Required work >>
Every record gets copied exactly, and no picture goes with it.

Provided records >>
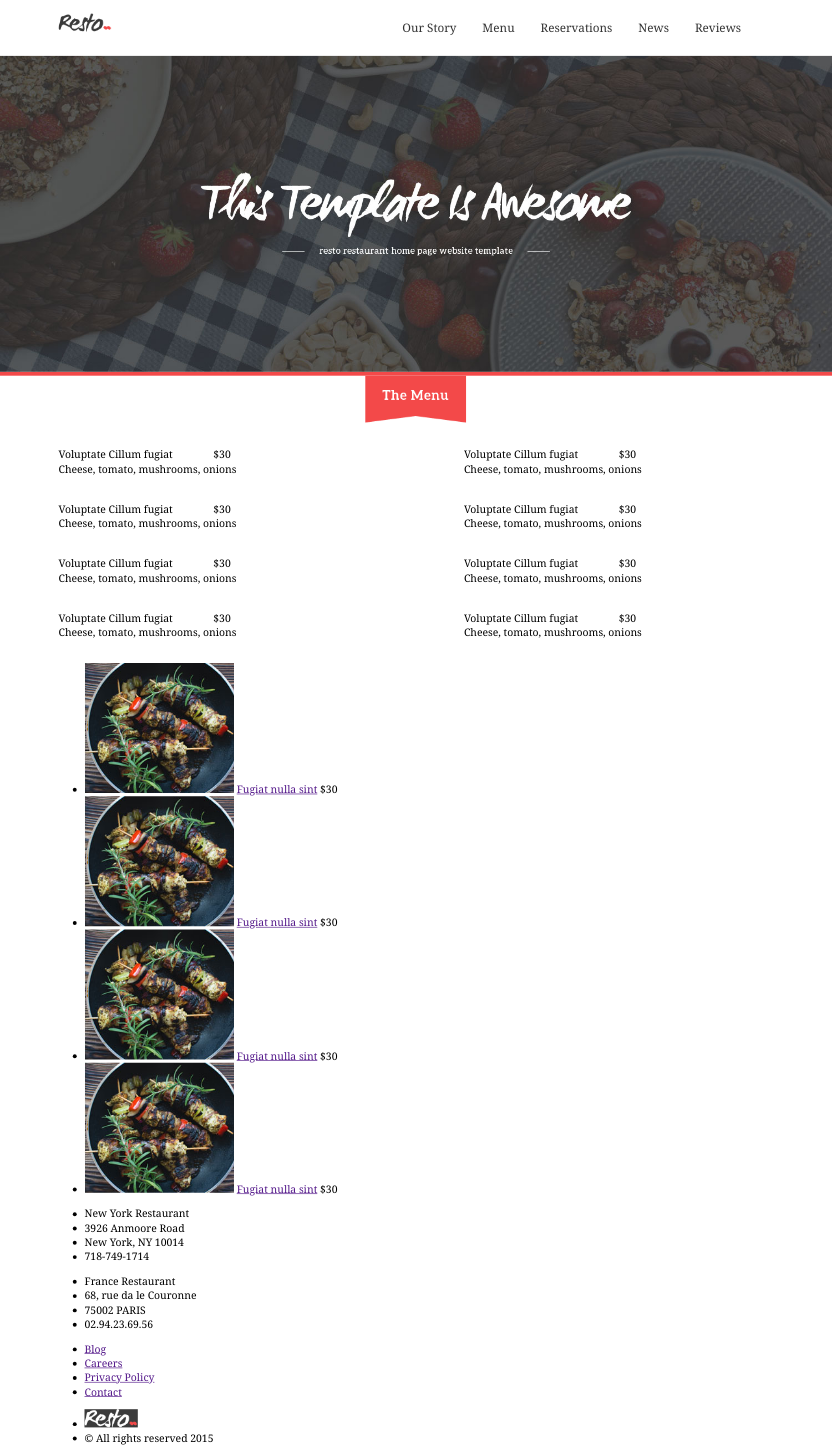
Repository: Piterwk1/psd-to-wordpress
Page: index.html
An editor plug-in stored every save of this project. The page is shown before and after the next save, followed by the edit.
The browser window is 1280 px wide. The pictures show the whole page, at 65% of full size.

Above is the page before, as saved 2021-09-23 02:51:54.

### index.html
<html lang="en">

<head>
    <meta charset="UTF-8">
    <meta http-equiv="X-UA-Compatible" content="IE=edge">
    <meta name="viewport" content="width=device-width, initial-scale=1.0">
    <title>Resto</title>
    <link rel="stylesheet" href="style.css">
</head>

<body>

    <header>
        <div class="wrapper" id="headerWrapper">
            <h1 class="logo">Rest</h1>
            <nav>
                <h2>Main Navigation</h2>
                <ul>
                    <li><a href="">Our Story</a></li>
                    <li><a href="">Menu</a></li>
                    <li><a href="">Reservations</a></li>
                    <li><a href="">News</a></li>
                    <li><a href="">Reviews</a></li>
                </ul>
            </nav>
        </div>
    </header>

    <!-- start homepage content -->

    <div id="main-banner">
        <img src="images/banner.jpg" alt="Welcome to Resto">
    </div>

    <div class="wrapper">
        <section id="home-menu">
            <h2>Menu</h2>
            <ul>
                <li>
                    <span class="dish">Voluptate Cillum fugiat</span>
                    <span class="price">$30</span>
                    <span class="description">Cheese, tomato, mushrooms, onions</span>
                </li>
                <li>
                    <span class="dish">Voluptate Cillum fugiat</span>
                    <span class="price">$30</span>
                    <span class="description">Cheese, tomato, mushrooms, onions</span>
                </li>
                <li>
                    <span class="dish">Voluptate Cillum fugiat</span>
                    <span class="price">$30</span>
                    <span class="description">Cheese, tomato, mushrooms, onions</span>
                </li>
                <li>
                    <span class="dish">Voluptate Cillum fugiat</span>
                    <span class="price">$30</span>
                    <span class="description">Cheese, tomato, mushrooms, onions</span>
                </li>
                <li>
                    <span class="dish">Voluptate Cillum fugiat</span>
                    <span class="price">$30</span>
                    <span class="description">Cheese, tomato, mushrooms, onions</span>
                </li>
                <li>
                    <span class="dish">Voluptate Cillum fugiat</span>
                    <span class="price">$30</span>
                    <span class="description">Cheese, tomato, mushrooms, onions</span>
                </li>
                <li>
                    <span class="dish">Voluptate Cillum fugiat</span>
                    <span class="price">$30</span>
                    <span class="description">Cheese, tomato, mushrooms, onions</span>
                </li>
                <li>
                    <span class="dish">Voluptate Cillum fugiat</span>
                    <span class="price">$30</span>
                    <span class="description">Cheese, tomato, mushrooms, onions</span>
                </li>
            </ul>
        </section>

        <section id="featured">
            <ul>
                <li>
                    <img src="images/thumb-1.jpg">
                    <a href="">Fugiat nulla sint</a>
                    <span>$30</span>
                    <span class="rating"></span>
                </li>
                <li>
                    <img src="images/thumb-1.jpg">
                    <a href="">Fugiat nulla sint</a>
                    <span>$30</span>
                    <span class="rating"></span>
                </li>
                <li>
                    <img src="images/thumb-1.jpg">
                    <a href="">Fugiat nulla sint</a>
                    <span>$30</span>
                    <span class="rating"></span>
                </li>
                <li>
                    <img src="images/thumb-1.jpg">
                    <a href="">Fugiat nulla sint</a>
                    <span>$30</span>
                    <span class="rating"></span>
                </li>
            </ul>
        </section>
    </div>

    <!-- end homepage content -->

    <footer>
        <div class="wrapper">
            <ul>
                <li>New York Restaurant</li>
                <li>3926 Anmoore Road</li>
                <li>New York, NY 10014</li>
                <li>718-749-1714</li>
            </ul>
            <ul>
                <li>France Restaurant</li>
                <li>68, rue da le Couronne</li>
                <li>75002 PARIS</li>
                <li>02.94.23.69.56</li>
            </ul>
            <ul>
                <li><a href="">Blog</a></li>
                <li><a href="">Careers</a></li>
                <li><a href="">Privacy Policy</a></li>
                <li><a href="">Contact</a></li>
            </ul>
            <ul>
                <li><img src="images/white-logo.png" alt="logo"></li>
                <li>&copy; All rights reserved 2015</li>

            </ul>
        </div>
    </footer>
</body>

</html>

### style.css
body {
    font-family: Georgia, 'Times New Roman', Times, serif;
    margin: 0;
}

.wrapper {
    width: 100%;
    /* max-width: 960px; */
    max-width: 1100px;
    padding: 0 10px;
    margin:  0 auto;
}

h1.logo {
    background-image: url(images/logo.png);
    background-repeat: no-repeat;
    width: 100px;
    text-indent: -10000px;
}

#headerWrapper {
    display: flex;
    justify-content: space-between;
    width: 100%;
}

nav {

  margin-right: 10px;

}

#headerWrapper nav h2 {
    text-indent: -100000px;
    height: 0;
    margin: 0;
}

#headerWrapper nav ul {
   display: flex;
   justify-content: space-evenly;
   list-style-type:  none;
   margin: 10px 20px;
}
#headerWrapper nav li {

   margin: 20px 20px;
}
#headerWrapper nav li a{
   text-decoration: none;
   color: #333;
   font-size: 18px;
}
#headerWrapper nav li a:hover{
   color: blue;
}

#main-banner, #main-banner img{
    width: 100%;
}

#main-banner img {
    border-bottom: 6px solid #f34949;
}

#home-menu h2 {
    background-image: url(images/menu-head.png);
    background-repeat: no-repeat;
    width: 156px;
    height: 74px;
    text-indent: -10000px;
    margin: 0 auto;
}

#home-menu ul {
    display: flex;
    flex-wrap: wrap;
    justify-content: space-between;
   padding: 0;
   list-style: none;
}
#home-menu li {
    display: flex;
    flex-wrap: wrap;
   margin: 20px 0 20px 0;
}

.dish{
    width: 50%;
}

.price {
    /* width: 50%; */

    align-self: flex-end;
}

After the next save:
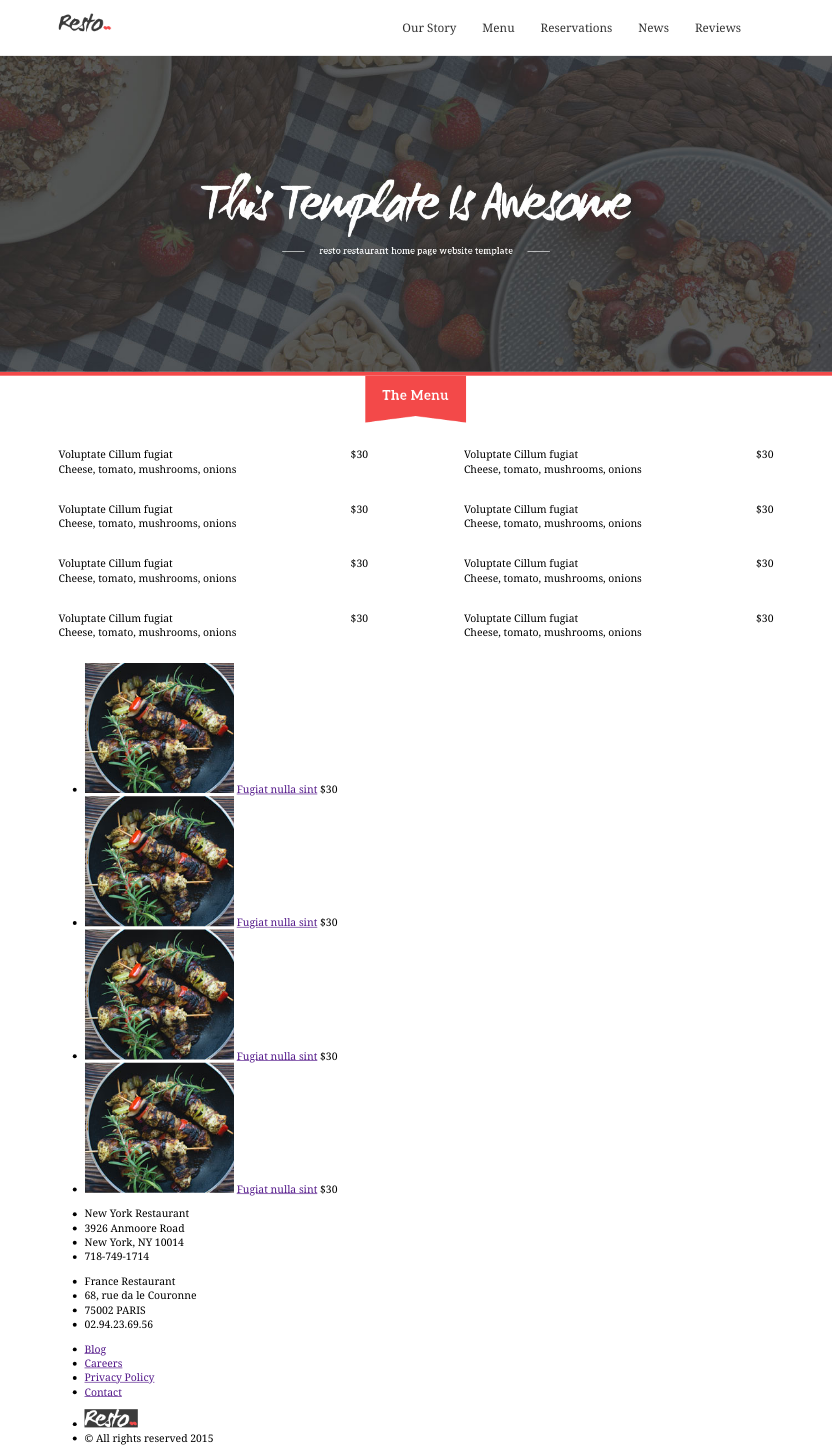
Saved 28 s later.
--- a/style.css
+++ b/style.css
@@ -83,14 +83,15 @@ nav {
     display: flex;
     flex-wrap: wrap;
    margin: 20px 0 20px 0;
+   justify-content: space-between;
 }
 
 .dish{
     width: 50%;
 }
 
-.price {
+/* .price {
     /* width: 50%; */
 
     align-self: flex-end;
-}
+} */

Completed task >>
Repository: Piterwk1/psd-to-wordpress
Page: index.html
An editor plug-in stored every save of this project. The page is shown before and after the next save, followed by the edit.
The browser window is 1280 px wide. The pictures show the whole page, at 65% of full size.

Above is the page before, as saved 2021-09-23 02:51:54.

### index.html
<html lang="en">

<head>
    <meta charset="UTF-8">
    <meta http-equiv="X-UA-Compatible" content="IE=edge">
    <meta name="viewport" content="width=device-width, initial-scale=1.0">
    <title>Resto</title>
    <link rel="stylesheet" href="style.css">
</head>

<body>

    <header>
        <div class="wrapper" id="headerWrapper">
            <h1 class="logo">Rest</h1>
            <nav>
                <h2>Main Navigation</h2>
                <ul>
                    <li><a href="">Our Story</a></li>
                    <li><a href="">Menu</a></li>
                    <li><a href="">Reservations</a></li>
                    <li><a href="">News</a></li>
                    <li><a href="">Reviews</a></li>
                </ul>
            </nav>
        </div>
    </header>

    <!-- start homepage content -->

    <div id="main-banner">
        <img src="images/banner.jpg" alt="Welcome to Resto">
    </div>

    <div class="wrapper">
        <section id="home-menu">
            <h2>Menu</h2>
            <ul>
                <li>
                    <span class="dish">Voluptate Cillum fugiat</span>
                    <span class="price">$30</span>
                    <span class="description">Cheese, tomato, mushrooms, onions</span>
                </li>
                <li>
                    <span class="dish">Voluptate Cillum fugiat</span>
                    <span class="price">$30</span>
                    <span class="description">Cheese, tomato, mushrooms, onions</span>
                </li>
                <li>
                    <span class="dish">Voluptate Cillum fugiat</span>
                    <span class="price">$30</span>
                    <span class="description">Cheese, tomato, mushrooms, onions</span>
                </li>
                <li>
                    <span class="dish">Voluptate Cillum fugiat</span>
                    <span class="price">$30</span>
                    <span class="description">Cheese, tomato, mushrooms, onions</span>
                </li>
                <li>
                    <span class="dish">Voluptate Cillum fugiat</span>
                    <span class="price">$30</span>
                    <span class="description">Cheese, tomato, mushrooms, onions</span>
                </li>
                <li>
                    <span class="dish">Voluptate Cillum fugiat</span>
                    <span class="price">$30</span>
                    <span class="description">Cheese, tomato, mushrooms, onions</span>
                </li>
                <li>
                    <span class="dish">Voluptate Cillum fugiat</span>
                    <span class="price">$30</span>
                    <span class="description">Cheese, tomato, mushrooms, onions</span>
                </li>
                <li>
                    <span class="dish">Voluptate Cillum fugiat</span>
                    <span class="price">$30</span>
                    <span class="description">Cheese, tomato, mushrooms, onions</span>
                </li>
            </ul>
        </section>

        <section id="featured">
            <ul>
                <li>
                    <img src="images/thumb-1.jpg">
                    <a href="">Fugiat nulla sint</a>
                    <span>$30</span>
                    <span class="rating"></span>
                </li>
                <li>
                    <img src="images/thumb-1.jpg">
                    <a href="">Fugiat nulla sint</a>
                    <span>$30</span>
                    <span class="rating"></span>
                </li>
                <li>
                    <img src="images/thumb-1.jpg">
                    <a href="">Fugiat nulla sint</a>
                    <span>$30</span>
                    <span class="rating"></span>
                </li>
                <li>
                    <img src="images/thumb-1.jpg">
                    <a href="">Fugiat nulla sint</a>
                    <span>$30</span>
                    <span class="rating"></span>
                </li>
            </ul>
        </section>
    </div>

    <!-- end homepage content -->

    <footer>
        <div class="wrapper">
            <ul>
                <li>New York Restaurant</li>
                <li>3926 Anmoore Road</li>
                <li>New York, NY 10014</li>
                <li>718-749-1714</li>
            </ul>
            <ul>
                <li>France Restaurant</li>
                <li>68, rue da le Couronne</li>
                <li>75002 PARIS</li>
                <li>02.94.23.69.56</li>
            </ul>
            <ul>
                <li><a href="">Blog</a></li>
                <li><a href="">Careers</a></li>
                <li><a href="">Privacy Policy</a></li>
                <li><a href="">Contact</a></li>
            </ul>
            <ul>
                <li><img src="images/white-logo.png" alt="logo"></li>
                <li>&copy; All rights reserved 2015</li>

            </ul>
        </div>
    </footer>
</body>

</html>

### style.css
body {
    font-family: Georgia, 'Times New Roman', Times, serif;
    margin: 0;
}

.wrapper {
    width: 100%;
    /* max-width: 960px; */
    max-width: 1100px;
    padding: 0 10px;
    margin:  0 auto;
}

h1.logo {
    background-image: url(images/logo.png);
    background-repeat: no-repeat;
    width: 100px;
    text-indent: -10000px;
}

#headerWrapper {
    display: flex;
    justify-content: space-between;
    width: 100%;
}

nav {

  margin-right: 10px;

}

#headerWrapper nav h2 {
    text-indent: -100000px;
    height: 0;
    margin: 0;
}

#headerWrapper nav ul {
   display: flex;
   justify-content: space-evenly;
   list-style-type:  none;
   margin: 10px 20px;
}
#headerWrapper nav li {

   margin: 20px 20px;
}
#headerWrapper nav li a{
   text-decoration: none;
   color: #333;
   font-size: 18px;
}
#headerWrapper nav li a:hover{
   color: blue;
}

#main-banner, #main-banner img{
    width: 100%;
}

#main-banner img {
    border-bottom: 6px solid #f34949;
}

#home-menu h2 {
    background-image: url(images/menu-head.png);
    background-repeat: no-repeat;
    width: 156px;
    height: 74px;
    text-indent: -10000px;
    margin: 0 auto;
}

#home-menu ul {
    display: flex;
    flex-wrap: wrap;
    justify-content: space-between;
   padding: 0;
   list-style: none;
}
#home-menu li {
    display: flex;
    flex-wrap: wrap;
   margin: 20px 0 20px 0;
}

.dish{
    width: 50%;
}

.price {
    /* width: 50%; */

    align-self: flex-end;
}

After the next save:
Saved 28 s later.
--- a/style.css
+++ b/style.css
@@ -83,14 +83,15 @@ nav {
     display: flex;
     flex-wrap: wrap;
    margin: 20px 0 20px 0;
+   justify-content: space-between;
 }
 
 .dish{
     width: 50%;
 }
 
-.price {
+/* .price {
     /* width: 50%; */
 
     align-self: flex-end;
-}
+} */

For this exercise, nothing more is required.